  8. Dror, I., Schmidt, P., & O’connor, L. (2011). A cognitive perspective on technology enhanced learning in medical training: great opportunities, pitfalls and challenges. Medical Teacher33(4), 291–6. https://www.academia.edu/15432383/A_cognitive_perspective_on_technology_enhanced_learning_in_medical_training_Great_opportunities_pitfalls_and_challenges
  9. Dirkx, J.M. (2001). The power of feelings: Emotion, imagination, and the construction of meaning in adult learning. New Directions for Adult and Continuing Education, 89, pp. 6372.
  10. Eades, J. (2014). Why Microlearning is huge and how to be a part of it, Blog post Retrieved from http://elearningindustry.com/why-microlearning-is-huge
  11. Fadde, P. J., & Klein, G. (2012). Accelerating Expertise Using Action Learning Activities. Cognitive Technology, 17(1), 11–18. http://peterfadde.com/Research/cognitivetechnology12.pdf
  12. Gott, S. P., & Lesgold, A. M. (2000). ‘Competence in the Workplace: How Cognitive Performance Models and Situated Instruction Can Accelerate Skill Acquisition’, in R. Glaser (Ed.), Advances in instructional psychology, Erlbaum, Hillsdale NJ.
  13. Grovo. (n.d.) Bite size is the right size. Available from http://a1.grovo.com/asset/whitepapers/Grovo-BiteSize-Microlearning-whitepaper.pdf
  14. Higgins, N. (2015). Gamification: Accelerating Learning (pp. 1–12). Kingston, Australia: KBR Training Solutions.

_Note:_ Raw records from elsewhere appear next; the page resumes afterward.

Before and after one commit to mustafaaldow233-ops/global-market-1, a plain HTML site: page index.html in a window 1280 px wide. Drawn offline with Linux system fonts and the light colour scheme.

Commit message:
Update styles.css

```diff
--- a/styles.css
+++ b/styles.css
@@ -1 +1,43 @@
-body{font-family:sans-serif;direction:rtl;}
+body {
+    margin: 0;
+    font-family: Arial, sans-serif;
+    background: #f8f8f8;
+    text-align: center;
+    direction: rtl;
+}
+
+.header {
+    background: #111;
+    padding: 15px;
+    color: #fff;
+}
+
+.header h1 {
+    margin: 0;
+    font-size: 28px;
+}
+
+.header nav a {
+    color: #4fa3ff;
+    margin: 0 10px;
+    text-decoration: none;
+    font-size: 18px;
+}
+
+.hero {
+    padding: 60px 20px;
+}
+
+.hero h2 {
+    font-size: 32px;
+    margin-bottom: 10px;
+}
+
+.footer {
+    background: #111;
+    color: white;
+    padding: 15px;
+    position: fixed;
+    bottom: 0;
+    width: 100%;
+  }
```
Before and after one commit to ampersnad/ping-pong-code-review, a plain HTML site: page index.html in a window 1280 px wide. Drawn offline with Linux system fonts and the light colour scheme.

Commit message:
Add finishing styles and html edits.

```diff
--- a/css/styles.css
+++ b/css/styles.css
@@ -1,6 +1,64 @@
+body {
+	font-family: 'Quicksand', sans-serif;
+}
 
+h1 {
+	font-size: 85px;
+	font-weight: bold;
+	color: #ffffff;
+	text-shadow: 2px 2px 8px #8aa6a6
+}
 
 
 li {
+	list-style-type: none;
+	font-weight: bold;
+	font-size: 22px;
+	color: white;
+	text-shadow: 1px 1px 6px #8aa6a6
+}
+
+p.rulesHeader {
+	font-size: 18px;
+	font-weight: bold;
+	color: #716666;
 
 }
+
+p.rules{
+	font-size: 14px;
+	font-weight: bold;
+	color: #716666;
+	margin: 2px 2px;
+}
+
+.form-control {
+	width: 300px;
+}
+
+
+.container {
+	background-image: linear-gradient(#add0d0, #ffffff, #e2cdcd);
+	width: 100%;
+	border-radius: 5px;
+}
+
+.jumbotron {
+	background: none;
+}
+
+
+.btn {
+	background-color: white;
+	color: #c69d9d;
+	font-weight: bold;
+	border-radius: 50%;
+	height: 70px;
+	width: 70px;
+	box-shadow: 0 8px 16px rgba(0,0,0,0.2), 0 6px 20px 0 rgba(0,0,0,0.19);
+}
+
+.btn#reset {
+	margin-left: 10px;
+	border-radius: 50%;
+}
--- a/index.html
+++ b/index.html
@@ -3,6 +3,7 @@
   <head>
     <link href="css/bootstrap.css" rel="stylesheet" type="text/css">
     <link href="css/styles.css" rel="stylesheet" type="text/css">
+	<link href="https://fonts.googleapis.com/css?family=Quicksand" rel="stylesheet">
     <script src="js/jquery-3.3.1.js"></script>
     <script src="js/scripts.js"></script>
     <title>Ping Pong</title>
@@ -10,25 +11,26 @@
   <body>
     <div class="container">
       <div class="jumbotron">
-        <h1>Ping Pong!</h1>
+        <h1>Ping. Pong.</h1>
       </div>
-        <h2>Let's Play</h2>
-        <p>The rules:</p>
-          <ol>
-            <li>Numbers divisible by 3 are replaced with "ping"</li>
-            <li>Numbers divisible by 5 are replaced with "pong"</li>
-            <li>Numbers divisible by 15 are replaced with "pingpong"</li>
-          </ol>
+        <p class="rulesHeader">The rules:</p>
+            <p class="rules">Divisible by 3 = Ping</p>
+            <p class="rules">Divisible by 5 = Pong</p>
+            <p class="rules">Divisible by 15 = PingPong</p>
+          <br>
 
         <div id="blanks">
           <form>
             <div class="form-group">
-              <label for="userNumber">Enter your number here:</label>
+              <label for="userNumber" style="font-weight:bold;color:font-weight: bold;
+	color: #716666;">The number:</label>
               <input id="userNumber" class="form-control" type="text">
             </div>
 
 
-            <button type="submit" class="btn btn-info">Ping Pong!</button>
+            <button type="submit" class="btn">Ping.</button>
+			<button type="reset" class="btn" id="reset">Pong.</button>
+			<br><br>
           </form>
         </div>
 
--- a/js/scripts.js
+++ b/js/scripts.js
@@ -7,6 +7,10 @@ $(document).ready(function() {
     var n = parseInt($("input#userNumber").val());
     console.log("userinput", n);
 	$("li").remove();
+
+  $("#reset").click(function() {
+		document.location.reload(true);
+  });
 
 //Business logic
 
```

Retrieved from http://www.catalystinteractive.com.au/
  15. Hinterberger, H. (2010). Problem-based E-Learning in Practice : Digital Laboratories Provide Pathways from E-Science to High Schools, in C Ho and M Lin (ed.), Proceedings of World Conference on E-Learning in Corporate, Government, Healthcare, and Higher Education, Association for the Advancement of Computing in Education (AACE), Chesapeake, pp. 1947–1954. http://www.editlib.org/p/39013/
  16. Hug, T. (2005). Micro Learning and Narration.  The fourth Media in Transition conference. May 6-8, 2005. MIT, Cambridge (MA), USA
  17. Hug, T., Lindner, M., Bruck, P. A. (2006). Microlearning: Emerging Concepts, Practices and Technologies after e-Learning. Proceedings of Microlearning 2005. Innsbruck: Innsbruck University Press. https://www.uibk.ac.at/iup/buch_pdfs/microlearning2006-druck.pdf

Tell us what you think about his post

Tell us what you think about this post

This site uses Akismet to reduce spam. Learn how your comment data is processed.

 

SUBSCRIBE

OUR BLOG

post box
Your gateway to unobstructed free learning.
post box
DON’T MISS A THING!.

Raman K. Attri | Founder | S2Pro© Speed To Proficiency Research

Hi!! I am Raman…

Follow me to a world of learning about accelerating your performance and increasing speed to proficiency.

Follow us :

FREE RESEARCH

REPORT

ACCELERATE TIME TO PROFICIENCY OF YOUR PEOPLE NOW
post box
Your weapon for competitive edge in the market place

 

Don't miss a thing! Subscribe our blog now
   

Stay on top of new BKMs

Don't miss a thing!!

Your gateway to unobstructed free learning.

Your information is safe with us